Welcoming the return of fall weather to our Lake Erie shore, October brings a beautiful, multi-hued landscape of autumn leaves, cool breezes off the water… and the excitement of the Lakeside-Marblehead Lighthouse Festival with its annual Pumpkin-Decorating Contest!

When: Saturday, Oct. 13, 2018
            Pumpkin Drop-Off – 9:30-11 a.m.
            Awards Presentation – 1-1:30 p.m.
Where: Hoover Auditorium Porch
Who: You! Read More

Coffee & Cream
Open 8 a.m.-5 p.m. Saturday & Sunday through Oct. 13; reopens May 2019

Evening Song Cottage Bed & Breakfast
Open weekends through Oct. 13

Heritage Hall Museum Gift Shop
Open for the Lighthouse Festival, Oct. 13; by appointment any other day; reopens May 2019

Idlewyld Bed & Breakfast
Open through mid-November; reopens May 2019

Joseph Wise Fine Clocks
Open daily through October and weekends through December; reopens May 2019
11 a.m.-4 p.m. Sunday-Thursday
11 a.m.-6 p.m. Friday & Saturday

Keystone Guest House
Open weekends through October; reopens May 2019 Read More

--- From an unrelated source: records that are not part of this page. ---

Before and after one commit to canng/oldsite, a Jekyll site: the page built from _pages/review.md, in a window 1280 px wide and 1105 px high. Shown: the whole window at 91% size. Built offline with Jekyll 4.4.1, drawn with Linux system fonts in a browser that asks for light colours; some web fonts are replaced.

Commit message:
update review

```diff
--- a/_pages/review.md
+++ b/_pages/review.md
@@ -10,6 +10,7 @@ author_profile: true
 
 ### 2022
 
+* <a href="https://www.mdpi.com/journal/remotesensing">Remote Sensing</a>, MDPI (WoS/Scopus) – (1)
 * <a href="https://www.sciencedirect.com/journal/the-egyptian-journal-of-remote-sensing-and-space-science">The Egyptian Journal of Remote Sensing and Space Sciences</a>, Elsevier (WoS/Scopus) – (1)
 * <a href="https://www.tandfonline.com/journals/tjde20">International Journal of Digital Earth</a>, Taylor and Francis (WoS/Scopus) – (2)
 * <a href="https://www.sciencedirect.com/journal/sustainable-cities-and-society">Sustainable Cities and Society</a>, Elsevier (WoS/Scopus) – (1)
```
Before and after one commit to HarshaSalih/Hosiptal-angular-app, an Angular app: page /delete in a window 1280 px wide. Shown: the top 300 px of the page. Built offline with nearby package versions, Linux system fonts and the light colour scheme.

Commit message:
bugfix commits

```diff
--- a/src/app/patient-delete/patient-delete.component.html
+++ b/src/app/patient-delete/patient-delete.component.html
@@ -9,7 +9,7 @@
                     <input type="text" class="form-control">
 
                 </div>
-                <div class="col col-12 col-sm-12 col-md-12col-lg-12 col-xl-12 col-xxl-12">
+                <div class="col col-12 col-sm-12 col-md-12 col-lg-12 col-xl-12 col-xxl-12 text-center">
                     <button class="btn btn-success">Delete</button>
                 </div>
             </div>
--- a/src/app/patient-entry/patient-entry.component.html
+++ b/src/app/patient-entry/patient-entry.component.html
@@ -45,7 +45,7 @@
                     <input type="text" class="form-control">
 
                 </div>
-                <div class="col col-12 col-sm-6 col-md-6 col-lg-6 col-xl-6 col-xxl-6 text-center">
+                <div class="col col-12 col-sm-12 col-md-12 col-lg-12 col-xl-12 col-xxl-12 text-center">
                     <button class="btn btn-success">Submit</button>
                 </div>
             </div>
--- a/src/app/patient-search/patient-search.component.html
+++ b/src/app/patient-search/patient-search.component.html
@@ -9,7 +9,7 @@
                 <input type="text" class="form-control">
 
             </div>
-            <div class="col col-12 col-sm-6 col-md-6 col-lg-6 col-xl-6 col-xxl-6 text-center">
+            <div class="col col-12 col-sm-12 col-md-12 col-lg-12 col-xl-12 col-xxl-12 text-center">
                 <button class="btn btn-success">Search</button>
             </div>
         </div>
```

Guest Blogger: Cheryl Harner, Lakesider

Photo by Brenda Knipp

It was a collision of two of nature’s greatest phenomena, an insect migration and a hurricane, in a drama played out over Lake Erie. Southbound monarch butterflies, travelers they are called, the last generation of the 2018 broods, were headed out of Canada on a course for Mexico. They had caught the strong winds of a Nor’easter, heedless of weather reports calling for wind gusts of 40 knots. They were clueless of the stalled remnants of Hurricane Gordon, spilling the last of his coastal waters on a three-day binge in Ottawa County, Ohio.

The travelers made landfall, exhausted and spent from fighting the storm. They landed on any purchase to which they could cling. Reports started coming across social media with photos to verify. Hundreds upon hundreds of monarchs were stacking up on vegetation from Whiskey Island off Cleveland’s shore, all along the lakefront to the Ottawa National Wildlife Refuge on the western edge of our county on both Sept. 9 and 10.

By grace and fortune, wings landed in Lakeside as well. On Sept. 10, monarchs gathered en masse near the pavilion, a mere stone’s throw from the Angel Garden. It was a fitting temporary resting spot for the monarchs on course to arrive in Mexico the first week of November, in time for the local celebration of Dia de Muertos, or Day of the Dead (or All Souls’ Day).  Tradition has it, monarchs are the souls of the ones who have passed during the year, returning to their loved ones. Read More

Candy, cards, souvenirs, and sundries line the shelves of The Shade Tree. A woman browses the card section while her son grabs a handful of individually wrapped taffy.

This season marked the 25th year that The Shade Tree has been in business. As a celebration, The Shade Tree offered customers a variety of deals centered around ’25,’ with one of those deals being a chance to win a $25 gift card.

While $25 may seem like it could go quick at a souvenir shop, Becky Price, the owner of The Shade Tree, always strives to keep her prices modest and fair.

“I keep in mind that people have to pay a gate fee and rent cottages and pay for gas to get here,” said Price. “There are a lot of expenses that go along with vacationing, so I work hard to ensure that the items I’m selling are priced reasonably.”

The items in The Shade Tree are not only affordable, but practical and unique.

“The Shade Tree is stocked with custom-designed items to keep our inventory unique,” said Price. “The Shade Tree doesn’t overlap with other stores in Lakeside.” Read More

Guest Blogger: Bruce Stambaugh

Photo by Bruce Stambaugh

I’m sitting on a bench beneath the shade of a determined sugar maple tree, perhaps its verdant growth encouraged by the view I’m enjoying. Who or what wouldn’t be heartened with these delightful surroundings.

Youngsters set sail on skiffs, their teenage teachers guiding them into and out of the steady east wind, tacking, and turning this way and that, the multi-colored sails energized by the steady lake breeze.

Only weeks ago a much different scene played out in this same location. One nor’easter after the other pounded the shoreline that now houses a single-file line of dinghies slotted between wooden four by fours.

The shoreline lost, as it always does, against such strong forces of nature. So did the dock, which had its securely anchored metal benches washed overboard. Read More